When all of this information is provided to the neural network, it can extract patterns and insights that go beyond the simple information contained in the individual components of the graph.
Graph neural networks can be created like any other neural network, using fully connected layers, convolutional layers, pooling layers, etc. The type and number of layers depend on the type and complexity of the graph data and the desired output.
The GNN receives the formatted graph data as input and produces a vector of numerical values that represent relevant information about nodes and their relations.
This vector representation is called “graph embedding.” Embeddings are often used in machine learning to transform complicated information into a structure that can be differentiated and learned. For example, natural language processing systems use word embeddings to create numerical representations of words and their relations together.

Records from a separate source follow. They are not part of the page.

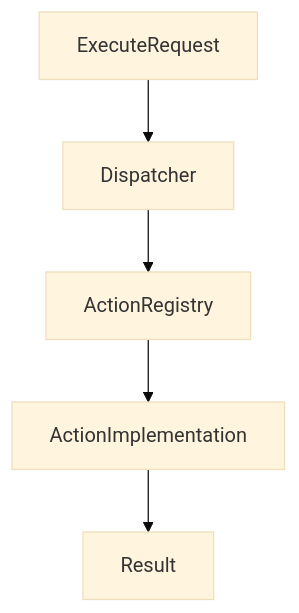
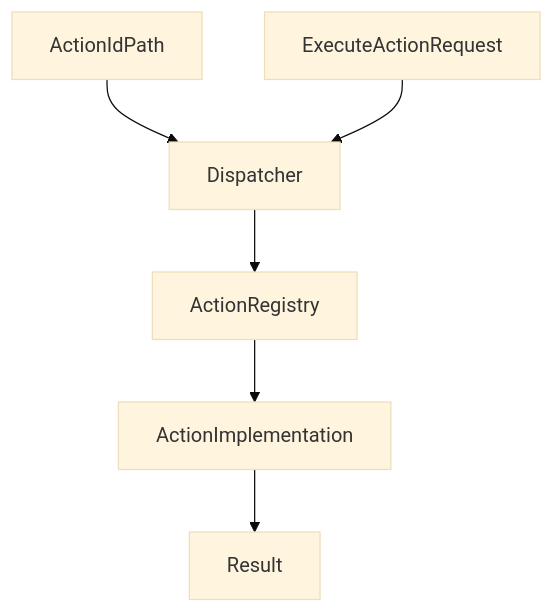
Before and after one commit to Libertocrat/seg: the third of 5 diagrams in docs/ARCHITECTURE.md, drawn with Mermaid (base theme). The commit also changed other lines of this file and 22 other files, not shown here.

````diff
--- a/docs/ARCHITECTURE.md
+++ b/docs/ARCHITECTURE.md
@@ -186,7 +187,8 @@
 ```mermaid
 flowchart TD
-ExecuteRequest --> Dispatcher
+ActionIdPath --> Dispatcher
+ExecuteActionRequest --> Dispatcher
 Dispatcher --> ActionRegistry
 ActionRegistry --> ActionImplementation
 ActionImplementation --> Result
 ```
````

How does the GNN create the graph embedding? When the graph data is passed to the GNN, the features of each node are combined with those of its neighboring nodes. This is called “message passing.” If the GNN is composed of more than one layer, then subsequent layers repeat the message-passing operation, gathering data from neighbors of neighbors and aggregating them with the values obtained from the previous layer. For example, in a social network, the first layer of the GNN would combine the data of the user with those of their friends, and the next layer would add data from the friends of friends and so on. Finally, the output layer of the GNN produces the embedding, which is a vector representation of the node’s data and its knowledge of other nodes in the graph.
Interestingly, this process is very similar to how convolutional neural networks extract features from pixel data. Accordingly, one very popular GNN architecture is the graph convolutional neural network (GCN), which uses convolution layers to create graph embeddings.

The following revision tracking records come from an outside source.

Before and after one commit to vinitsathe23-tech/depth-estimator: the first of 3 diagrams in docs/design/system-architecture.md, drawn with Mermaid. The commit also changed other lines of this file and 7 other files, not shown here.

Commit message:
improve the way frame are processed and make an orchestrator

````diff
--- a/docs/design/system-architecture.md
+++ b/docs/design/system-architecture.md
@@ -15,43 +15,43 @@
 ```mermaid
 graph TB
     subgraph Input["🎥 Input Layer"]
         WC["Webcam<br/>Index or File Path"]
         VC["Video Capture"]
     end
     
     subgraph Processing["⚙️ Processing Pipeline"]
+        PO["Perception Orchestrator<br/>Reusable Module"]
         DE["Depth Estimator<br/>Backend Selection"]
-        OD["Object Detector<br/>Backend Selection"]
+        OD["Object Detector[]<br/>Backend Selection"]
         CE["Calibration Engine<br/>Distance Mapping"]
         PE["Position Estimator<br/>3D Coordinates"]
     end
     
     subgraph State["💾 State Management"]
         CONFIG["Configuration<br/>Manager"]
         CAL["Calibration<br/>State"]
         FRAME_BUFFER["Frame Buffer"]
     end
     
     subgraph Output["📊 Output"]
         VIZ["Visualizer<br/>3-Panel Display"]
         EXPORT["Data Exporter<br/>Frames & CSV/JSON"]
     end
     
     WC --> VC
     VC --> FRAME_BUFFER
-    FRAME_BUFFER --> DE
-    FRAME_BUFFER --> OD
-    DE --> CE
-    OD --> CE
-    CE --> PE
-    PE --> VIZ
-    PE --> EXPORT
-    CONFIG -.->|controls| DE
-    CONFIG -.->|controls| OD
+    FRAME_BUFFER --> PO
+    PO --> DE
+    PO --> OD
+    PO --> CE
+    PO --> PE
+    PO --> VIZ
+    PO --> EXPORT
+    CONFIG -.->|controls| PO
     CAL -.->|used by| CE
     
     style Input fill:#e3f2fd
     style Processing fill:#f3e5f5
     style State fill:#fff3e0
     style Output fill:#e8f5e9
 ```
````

Applications of graph neural networks
Once you have a neural network that can learn the embeddings of a graph, you can use it to accomplish different tasks.
Here are a few applications for graph neural networks:
Node classification: One of the powerful applications of GNNs is adding new information to nodes or filling gaps where information is missing. For example, say you are running a social network and you have spotted a few bot accounts. Now you want to find out if there are other bot accounts in your network. You can train a GNN to classify other users in the social network as “bot” or “not bot” based on how close their graph embeddings are to those of the known bots.
Edge prediction: Another way to put GNNs to use is to find new edges that can add value to the graph. Going back to our social network, a GNN can find users (nodes) who are close to you in embedding space but who aren’t your friends yet (i.e., there isn’t an edge connecting you to each other). These users can then be introduced to you as friend suggestions.
Clustering: GNNs can glean new structural information from graphs. For example, in a social network where everyone is in one way or another related to others (through friends, or friends of friends, etc.), the GNN can find nodes that form clusters in the embedding space. These clusters can point to groups of users who share similar interests, activities, or other inconspicuous characteristics, regardless of how close their relations are. Clustering is one of the main tools used in machine learning–based marketing.
Graph neural networks are very powerful tools. They have already found powerful applications in domains such as route planning, fraud detection, network optimization, and drug research. Wherever there is a graph of related entities, GNNs can help get the most value from the existing data.